> YOUR TASK: When the word "false" appears in a line of the data below, list that line.

> DATASET:
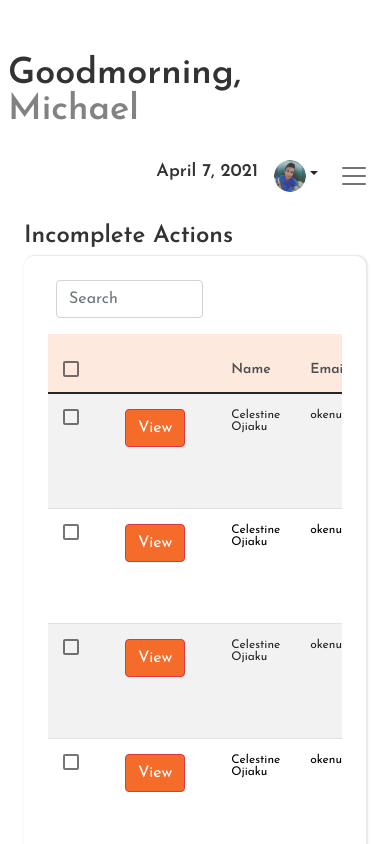
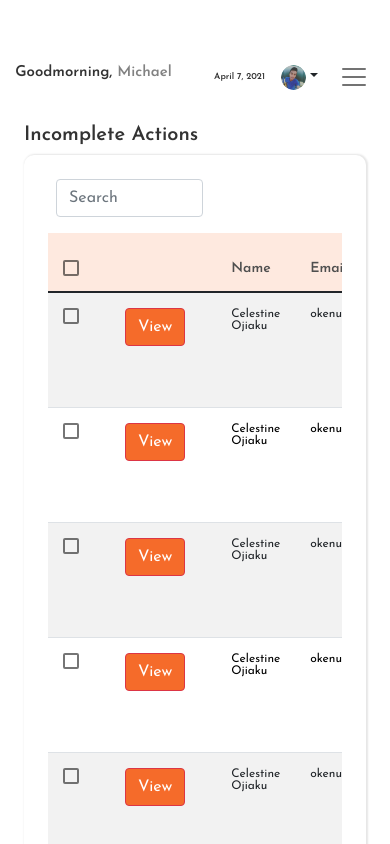
Before and after one commit to Daniblueboy/credit-wallet, an Angular app: page /loans in a window 390 px wide. Shown: the top 844 px of the page. Built offline with nearby package versions, Linux system fonts and the light colour scheme.

Commit message:
added mobile menu

```diff
--- a/src/app/shared/header/header.component.css
+++ b/src/app/shared/header/header.component.css
@@ -1,8 +1,7 @@
 .greeting{
     font-style: normal;
     font-weight: 600;
-    font-size: 36px;
-    line-height: 36px;
+    font-size: 15px;
     color: #333333;
 }
 
@@ -10,10 +9,69 @@
     color: #828282;
 }
 
+.user-image{
+    width: 25px;
+    height: 25px;
+}
+
 .current-date{
     font-style: normal;
     font-weight: 600;
-    font-size: 18px;
-    line-height: 18px;
+    font-size: 9px;
     color: #333333;
 }
+
+.responsive-sidebar{
+    z-index: 99999;
+}
+
+.example-container {
+    width: 500px;
+    height: 300px;
+    border: 1px solid rgba(0, 0, 0, 0.5);
+}
+
+.example-sidenav-content {
+    display: flex;
+    height: 100%;
+    align-items: center;
+    justify-content: center;
+}
+
+.example-sidenav {
+    padding: 20px;
+}
+
+/* media query for tab */
+@media (min-width: 768px) {
+    .greeting {
+        font-size: 20px;
+    }
+
+    .current-date {
+        font-size: 15px;
+
+    }
+
+    .user-image{
+    width: 28px;
+    height: 28px;
+}
+}
+
+/* media query for laptop */
+@media (min-width: 1024px) {
+    .greeting {
+        font-size: 36px;
+    }
+
+    .current-date {
+        font-size: 18px;
+
+    }
+
+    .user-image{
+    width: 32px;
+    height: 32px;
+}
+}
--- a/src/app/shared/header/header.component.html
+++ b/src/app/shared/header/header.component.html
@@ -1,22 +1,22 @@
 <div class="row">
-    <div class="col-2" *ngIf="!isOpen">
+    <div class="col" *ngIf="!isOpen">
         <app-sidebar ></app-sidebar>
     </div>
     <div class="container mt-5 mb-3">
         <div class="d-flex flex-wrap align-items-center justify-content-evenly justify-content-lg-start">
-            <div class="nav col  m-2 justify-content-center mb-md-0">
+            <div class="nav col justify-content-center mb-md-0">
                 <h2 class="greeting">Goodmorning, <span class="username">{{username}}</span></h2>
             </div>
 
 
             <div class="col m-2 d-flex justify-content-end align-items-center">
-                <div class="text-end m-2">
+                <div class="text-end m-2 mt-3">
                     <h3 class="current-date">April 7, 2021</h3>
                     <!-- <h3>{{today}}</h3> -->
                 </div>
                 <div class="dropdown text-end m-2">
                     <a href="#" class="d-block link-dark text-decoration-none dropdown-toggle">
-                        <img src="./assets/profile-pic.png" alt="mdo" width="32" height="32" class="rounded-circle">
+                        <img src="./assets/profile-pic.png" alt="mdo"  class="rounded-circle user-image">
                     </a>
                     <!-- <ul class="dropdown-menu text-small" aria-labelledby="dropdownUser1">
                                 <li><a class="dropdown-item" href="#">New project...</a></li>
@@ -29,7 +29,7 @@
                             </ul> -->
                 </div>
                 <button class="navbar-toggler navbar-light d-md-block d-lg-none" type="button" data-bs-toggle="collapse"
-                    data-bs-target="#navmenu">
+                    data-bs-target="#navmenu" (click)="openSidebar()">
                     <span class="navbar-toggler-icon"></span>
                 </button>
             </div>
--- a/src/app/shared/header/header.component.ts
+++ b/src/app/shared/header/header.component.ts
@@ -3,26 +3,22 @@ import { Component, OnInit } from '@angular/core';
 @Component({
   selector: 'app-header',
   templateUrl: './header.component.html',
-  styleUrls: ['./header.component.css']
+  styleUrls: ['./header.component.css'],
 })
 export class HeaderComponent implements OnInit {
-  username = "Michael"
-  today= new Date
+  username = 'Michael';
+  today = new Date();
+  showFiller = false;
+  isOpen = true;
+  constructor() {}
 
-  isOpen = true;
-  constructor() { }
+  ngOnInit(): void {}
 
-  ngOnInit(): void {
-  }
-
-
-  openSidebar(){
-    if (this.isOpen === true){
-      this.isOpen = false
-    }
-
-    else if (this.isOpen === false){
-      this.isOpen = true
+  openSidebar() {
+    if (this.isOpen === true) {
+      this.isOpen = false;
+    } else if (this.isOpen === false) {
+      this.isOpen = true;
     }
   }
 }
--- a/src/styles.css
+++ b/src/styles.css
@@ -21,3 +21,7 @@ body { margin: 0; font-family: 'Josefin Sans', sans-serif !important; }
 .siderbar-menu{
     display: none;
 }
+
+main h3{
+    font-size: 20px !important;
+}
```
Also changed, not shown: src/app/app.module.ts (+9 -0 lines).
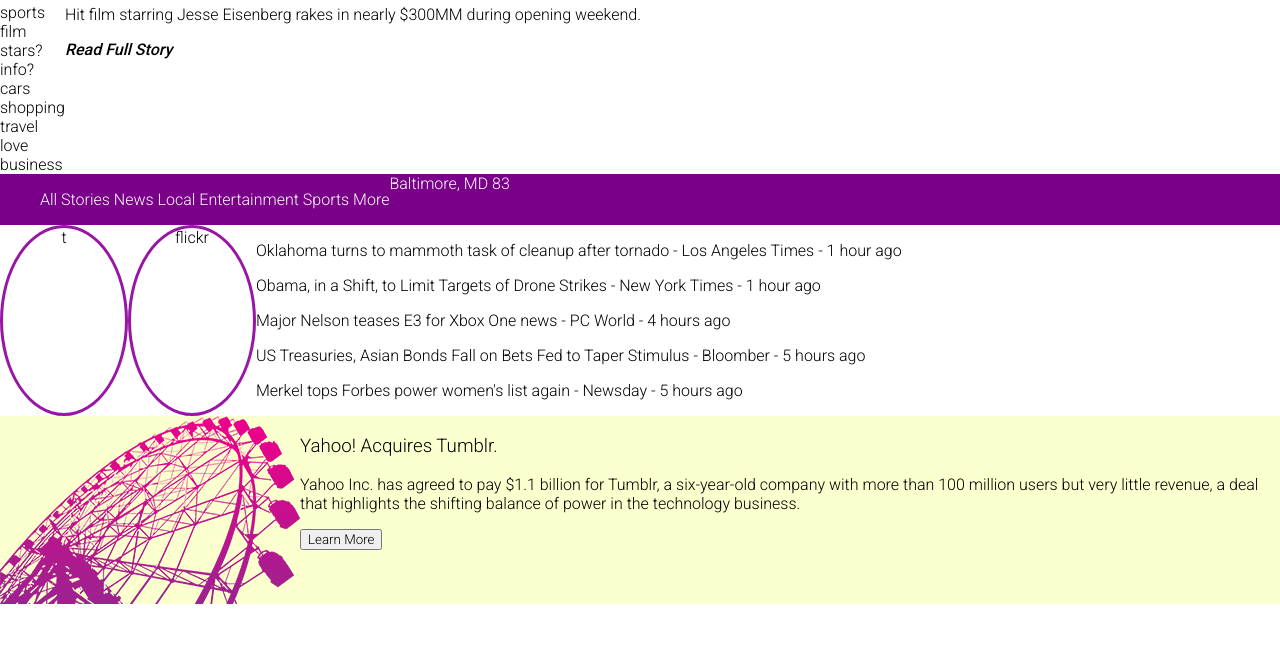
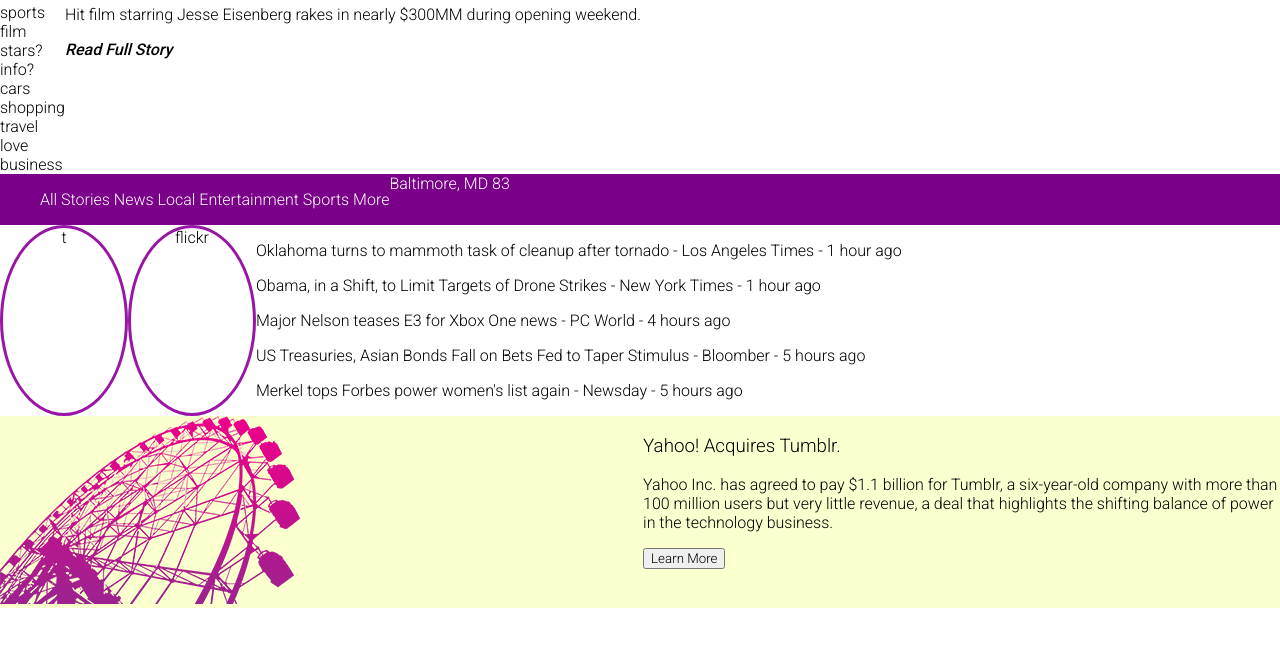
Before and after one commit to Angeldude/yahoo-mockup, a plain HTML site: page public/index.html in a window 1280 px wide. Shown: the part 76-722 px from the top of the page. Drawn offline with Linux system fonts and the light colour scheme.

Commit message:
stying the ferriss wheel

```diff
--- a/public/css/style.css
+++ b/public/css/style.css
@@ -80,3 +80,11 @@
   background-color: #FCFFCE;
   display: flex;
 }
+
+.wheel{
+  width: 70%;
+  flex-grow: 2;
+}
+article{
+  flex-shrink: 2;
+}
--- a/public/index.html
+++ b/public/index.html
@@ -110,7 +110,9 @@
     </section>
 
     <section class="article">
+      <div class="wheel">
       <img src="img/large-ferris-wheel.png" alt="ferris wheel" />
+    </div>
       <article>
         <h1>Yahoo! Acquires Tumblr.</h1>
         <p>Yahoo Inc. has agreed to pay $1.1 billion for Tumblr, a six-year-old company with more than 100 million users but very little revenue, a deal that highlights the shifting balance of power in the technology business.</p>
```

> TASK SOLUTION:
+  showFiller = false;
-      this.isOpen = false
-    else if (this.isOpen === false){
+      this.isOpen = false;
+    } else if (this.isOpen === false) {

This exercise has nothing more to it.